In Houser the defendant had sold controlled substances to the same undercover agent in two different Montana counties; we held that the sales should be considered part of a common scheme because they were similar in nature, occurred within six weeks of each other, were resolved as part of a single investigation, and had been charged separately only because they had occurred in different jurisdictions. See also United States v. Manuel, 944 F.2d 414, 416 (8th Cir. 1991) (declining to hold that two separate check forgery schemes were part of common scheme where both federal and state prosecutions had occurred)
The fact that Chapnick's prior burglary convictions were set for sentencing by the same state judge at the same time, and resulted in identical concurrent sentences, does not aid Chapnick's argument. See United States v. Smith, 905 F.2d 1296, 1303 (9th Cir. 1990); United States v. Flores, 875 F.2d 1110, 1114 (5th Cir. 1989)
We note that the plain language of the Guidelines also proves harmful to Chapnick's argument. A "plan" is "a method of action or procedure" or a "project or definite purpose," while a "scheme" is a "plan, design, or program of action to be followed." Random House College Dictionary 1014, 1177 (rev. ed. 1980). They are "words of intention, implying that the [burglaries] ha [d] been jointly planned, or at least that the commission of one would entail the commission of the other as well." United States v. Ali, 951 F.2d 827, 827 (7th Cir. 1992). There is no evidence indicating that the burglaries were conceived as a common "program of action."
We reject Chapnick's argument that his common motive for perpetrating the burglaries--to obtain money to support his drug habit--should be given controlling weight in determining whether his crimes were part of a "common scheme or plan." See United States v. Rivers, 929 F.2d 136 (4th Cir. 1991); United States v. Lowe, 930 F.2d 645 (8th Cir. 1991); United States v. Veteto, 920 F.2d 823 (11th Cir. 1991); United States v. Kinney, 915 F.2d 1471 (10th Cir. 1990). " [T]o view 'motive' as dispositive in [a] series of criminal ... acts would be an absurdity.... If motive were the sole determining factor, virtually all prior convictions for any defendant could be characterized as related." Lowe, 930 F.2d at 647. Refusing to accord significant weight to common motive is logical, because "similar crimes are not necessarily related crimes." United States v. Mitchell, 941 F.2d 690, 691 (8th Cir. 1991) (quoting United States v. Lowe, 930 F.2d at 647).
The district court also apparently believed that Chapnick's two-week, two-burglary spree was essentially a single result of a serious drug dependency problem.

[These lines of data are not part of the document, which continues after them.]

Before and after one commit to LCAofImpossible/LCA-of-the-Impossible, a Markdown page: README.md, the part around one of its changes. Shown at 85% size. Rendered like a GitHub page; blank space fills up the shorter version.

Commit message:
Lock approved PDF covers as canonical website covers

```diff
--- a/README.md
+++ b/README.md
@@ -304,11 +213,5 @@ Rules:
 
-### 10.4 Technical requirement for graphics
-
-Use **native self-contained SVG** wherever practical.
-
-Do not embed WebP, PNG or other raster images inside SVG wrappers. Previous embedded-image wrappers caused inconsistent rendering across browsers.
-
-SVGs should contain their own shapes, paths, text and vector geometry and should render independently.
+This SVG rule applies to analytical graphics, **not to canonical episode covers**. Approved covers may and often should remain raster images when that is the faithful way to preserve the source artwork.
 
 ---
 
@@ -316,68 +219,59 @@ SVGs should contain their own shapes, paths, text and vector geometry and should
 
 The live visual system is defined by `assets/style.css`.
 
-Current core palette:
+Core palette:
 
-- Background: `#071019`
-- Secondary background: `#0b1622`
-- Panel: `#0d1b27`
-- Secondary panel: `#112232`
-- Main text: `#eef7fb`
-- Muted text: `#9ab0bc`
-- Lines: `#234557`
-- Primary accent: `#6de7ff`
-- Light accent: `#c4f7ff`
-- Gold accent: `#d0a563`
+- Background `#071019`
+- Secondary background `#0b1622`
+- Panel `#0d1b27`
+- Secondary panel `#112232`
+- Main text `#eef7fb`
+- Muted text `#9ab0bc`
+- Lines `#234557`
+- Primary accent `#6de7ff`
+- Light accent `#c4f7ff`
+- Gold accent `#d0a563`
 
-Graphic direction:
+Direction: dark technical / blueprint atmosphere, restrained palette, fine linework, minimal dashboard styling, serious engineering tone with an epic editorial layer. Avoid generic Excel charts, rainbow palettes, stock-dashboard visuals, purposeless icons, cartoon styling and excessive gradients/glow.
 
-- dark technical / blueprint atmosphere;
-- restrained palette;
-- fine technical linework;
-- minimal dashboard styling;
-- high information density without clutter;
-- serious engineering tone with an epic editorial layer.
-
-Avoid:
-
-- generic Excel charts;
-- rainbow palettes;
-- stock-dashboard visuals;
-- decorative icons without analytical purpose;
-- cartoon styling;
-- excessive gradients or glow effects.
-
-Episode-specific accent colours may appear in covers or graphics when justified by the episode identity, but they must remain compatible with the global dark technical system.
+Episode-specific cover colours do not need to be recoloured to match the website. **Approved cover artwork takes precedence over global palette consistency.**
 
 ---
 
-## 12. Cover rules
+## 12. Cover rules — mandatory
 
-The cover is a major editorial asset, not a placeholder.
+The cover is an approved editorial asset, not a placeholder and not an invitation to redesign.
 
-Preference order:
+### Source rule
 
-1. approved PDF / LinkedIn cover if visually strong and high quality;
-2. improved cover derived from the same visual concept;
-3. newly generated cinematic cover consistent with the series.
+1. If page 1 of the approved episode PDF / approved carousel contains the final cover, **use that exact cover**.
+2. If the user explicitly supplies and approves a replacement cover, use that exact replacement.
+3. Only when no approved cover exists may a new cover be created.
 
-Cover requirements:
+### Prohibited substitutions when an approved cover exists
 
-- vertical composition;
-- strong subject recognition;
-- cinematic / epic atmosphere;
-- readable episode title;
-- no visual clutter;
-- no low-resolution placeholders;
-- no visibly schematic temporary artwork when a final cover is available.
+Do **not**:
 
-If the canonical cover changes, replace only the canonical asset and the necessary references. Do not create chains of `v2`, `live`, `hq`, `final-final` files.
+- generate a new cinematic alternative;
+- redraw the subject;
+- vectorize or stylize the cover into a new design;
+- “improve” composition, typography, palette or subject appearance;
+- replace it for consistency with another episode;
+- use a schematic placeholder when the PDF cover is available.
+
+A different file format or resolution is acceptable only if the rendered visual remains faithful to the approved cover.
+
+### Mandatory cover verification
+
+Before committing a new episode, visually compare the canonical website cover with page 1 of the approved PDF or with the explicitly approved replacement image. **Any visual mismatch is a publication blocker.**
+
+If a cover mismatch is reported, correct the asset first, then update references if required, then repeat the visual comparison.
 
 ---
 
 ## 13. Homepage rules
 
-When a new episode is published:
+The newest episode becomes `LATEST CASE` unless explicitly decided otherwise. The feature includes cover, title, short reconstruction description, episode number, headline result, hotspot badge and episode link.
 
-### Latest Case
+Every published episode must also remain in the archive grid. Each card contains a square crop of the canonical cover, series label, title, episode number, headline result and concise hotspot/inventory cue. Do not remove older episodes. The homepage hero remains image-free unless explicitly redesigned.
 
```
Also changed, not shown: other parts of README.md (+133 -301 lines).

The court's sympathy for this view of the relationship between Chapnick's crimes is indicated by its decision to depart downward from the 125-month term recommended by the Probation Office
Any possibility that such treatment of the cases is excessively lenient can be ameliorated by invocation of cautionary language in Application Note 3 itself:
[T]here may be instances in which the definition is overly broad and will result in a criminal history score that underrepresents the seriousness of the defendant's criminal history and the danger he represents to the public.... In such circumstances the court should consider whether departure is warranted.
See generally United States v. Lira-Barraza, 941 F.2d 745, 747-48 (9th Cir. 1991) (en banc) (authorizing upward departure for reasons not adequately taken into account in the Guidelines).